**WHAT NEEDS TO BE DONE**
Extract every line from the records below that contains the word "components".

:::

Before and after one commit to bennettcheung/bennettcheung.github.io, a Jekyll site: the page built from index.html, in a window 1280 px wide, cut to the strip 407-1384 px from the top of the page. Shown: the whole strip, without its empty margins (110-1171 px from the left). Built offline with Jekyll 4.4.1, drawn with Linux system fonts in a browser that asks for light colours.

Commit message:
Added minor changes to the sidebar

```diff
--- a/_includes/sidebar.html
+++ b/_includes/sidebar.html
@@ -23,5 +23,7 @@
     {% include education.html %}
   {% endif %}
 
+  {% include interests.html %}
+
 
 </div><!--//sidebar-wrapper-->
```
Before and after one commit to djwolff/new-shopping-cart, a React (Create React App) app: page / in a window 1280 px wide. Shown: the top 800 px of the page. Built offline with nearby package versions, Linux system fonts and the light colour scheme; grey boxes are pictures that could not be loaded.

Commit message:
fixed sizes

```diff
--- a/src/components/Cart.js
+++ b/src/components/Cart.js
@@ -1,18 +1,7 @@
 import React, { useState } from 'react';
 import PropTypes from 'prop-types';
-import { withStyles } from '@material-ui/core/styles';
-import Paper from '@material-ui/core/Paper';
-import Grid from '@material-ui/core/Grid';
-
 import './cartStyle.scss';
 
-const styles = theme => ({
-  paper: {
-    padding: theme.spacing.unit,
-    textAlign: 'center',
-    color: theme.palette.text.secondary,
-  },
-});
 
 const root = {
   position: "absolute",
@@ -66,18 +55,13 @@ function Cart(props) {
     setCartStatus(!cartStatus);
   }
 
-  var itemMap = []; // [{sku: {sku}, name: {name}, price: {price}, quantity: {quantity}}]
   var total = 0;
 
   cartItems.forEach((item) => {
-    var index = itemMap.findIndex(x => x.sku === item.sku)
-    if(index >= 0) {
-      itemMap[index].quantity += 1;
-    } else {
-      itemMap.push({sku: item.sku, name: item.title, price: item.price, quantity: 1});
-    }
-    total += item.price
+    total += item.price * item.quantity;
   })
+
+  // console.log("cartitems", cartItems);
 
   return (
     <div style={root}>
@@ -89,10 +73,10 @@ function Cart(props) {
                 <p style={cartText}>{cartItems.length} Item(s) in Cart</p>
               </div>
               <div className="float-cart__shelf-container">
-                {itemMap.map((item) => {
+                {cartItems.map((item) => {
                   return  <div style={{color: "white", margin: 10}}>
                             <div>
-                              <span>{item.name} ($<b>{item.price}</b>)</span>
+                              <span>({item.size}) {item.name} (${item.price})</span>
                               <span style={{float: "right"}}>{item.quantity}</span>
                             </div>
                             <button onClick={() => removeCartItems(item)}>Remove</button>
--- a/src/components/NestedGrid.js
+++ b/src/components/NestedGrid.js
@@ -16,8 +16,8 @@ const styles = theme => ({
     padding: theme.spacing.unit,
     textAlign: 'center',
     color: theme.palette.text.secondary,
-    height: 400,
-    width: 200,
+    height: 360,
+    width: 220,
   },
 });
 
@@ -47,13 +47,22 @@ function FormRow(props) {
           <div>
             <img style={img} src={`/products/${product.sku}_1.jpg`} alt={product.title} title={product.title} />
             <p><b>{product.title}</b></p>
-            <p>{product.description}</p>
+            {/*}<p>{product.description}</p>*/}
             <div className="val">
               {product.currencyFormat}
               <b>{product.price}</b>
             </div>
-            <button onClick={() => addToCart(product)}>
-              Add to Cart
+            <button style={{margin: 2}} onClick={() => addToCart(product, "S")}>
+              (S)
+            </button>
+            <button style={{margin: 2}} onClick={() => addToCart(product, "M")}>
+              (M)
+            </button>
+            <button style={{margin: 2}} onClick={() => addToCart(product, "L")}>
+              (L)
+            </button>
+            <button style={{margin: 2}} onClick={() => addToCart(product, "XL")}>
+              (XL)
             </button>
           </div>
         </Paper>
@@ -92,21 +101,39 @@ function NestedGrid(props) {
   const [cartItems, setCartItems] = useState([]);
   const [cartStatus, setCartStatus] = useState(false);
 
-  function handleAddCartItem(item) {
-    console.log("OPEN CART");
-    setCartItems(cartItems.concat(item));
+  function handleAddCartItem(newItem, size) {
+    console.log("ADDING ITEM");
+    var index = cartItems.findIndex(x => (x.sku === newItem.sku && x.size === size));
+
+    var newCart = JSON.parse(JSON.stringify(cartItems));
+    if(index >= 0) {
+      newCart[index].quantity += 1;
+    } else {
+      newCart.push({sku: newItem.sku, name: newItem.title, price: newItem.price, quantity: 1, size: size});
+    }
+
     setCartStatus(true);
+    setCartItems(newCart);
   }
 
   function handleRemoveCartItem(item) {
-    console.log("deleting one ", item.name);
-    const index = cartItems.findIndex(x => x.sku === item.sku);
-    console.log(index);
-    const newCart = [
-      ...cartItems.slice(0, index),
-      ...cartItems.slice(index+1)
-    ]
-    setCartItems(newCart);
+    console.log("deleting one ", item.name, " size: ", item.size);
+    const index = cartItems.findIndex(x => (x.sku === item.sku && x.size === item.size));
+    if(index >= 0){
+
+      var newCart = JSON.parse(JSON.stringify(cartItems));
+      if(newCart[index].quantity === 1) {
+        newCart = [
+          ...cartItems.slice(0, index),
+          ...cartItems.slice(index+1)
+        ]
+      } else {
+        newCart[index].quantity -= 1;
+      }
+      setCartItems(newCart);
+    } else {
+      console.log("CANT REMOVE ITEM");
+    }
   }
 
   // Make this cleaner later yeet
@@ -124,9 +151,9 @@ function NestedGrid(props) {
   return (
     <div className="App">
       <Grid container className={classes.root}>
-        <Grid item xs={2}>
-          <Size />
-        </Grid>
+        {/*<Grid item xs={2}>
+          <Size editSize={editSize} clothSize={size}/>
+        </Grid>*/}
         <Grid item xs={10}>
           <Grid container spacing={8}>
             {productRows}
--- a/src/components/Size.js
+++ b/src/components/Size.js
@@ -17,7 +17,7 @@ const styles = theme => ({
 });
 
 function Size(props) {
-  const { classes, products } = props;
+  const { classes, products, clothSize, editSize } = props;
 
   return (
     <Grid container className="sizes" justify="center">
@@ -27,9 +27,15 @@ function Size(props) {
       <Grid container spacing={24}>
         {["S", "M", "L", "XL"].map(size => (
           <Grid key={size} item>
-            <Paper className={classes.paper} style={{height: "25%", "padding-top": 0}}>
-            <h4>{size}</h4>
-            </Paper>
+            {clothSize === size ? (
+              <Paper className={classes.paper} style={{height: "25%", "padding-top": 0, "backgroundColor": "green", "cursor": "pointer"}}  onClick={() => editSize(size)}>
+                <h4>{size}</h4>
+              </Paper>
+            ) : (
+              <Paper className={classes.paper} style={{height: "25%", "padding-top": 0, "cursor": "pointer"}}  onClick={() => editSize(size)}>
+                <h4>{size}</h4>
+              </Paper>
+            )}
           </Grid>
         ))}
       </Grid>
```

:::

**ANSWER SPACE**
--- a/src/components/Cart.js
+++ b/src/components/Cart.js
--- a/src/components/NestedGrid.js
+++ b/src/components/NestedGrid.js
--- a/src/components/Size.js
+++ b/src/components/Size.js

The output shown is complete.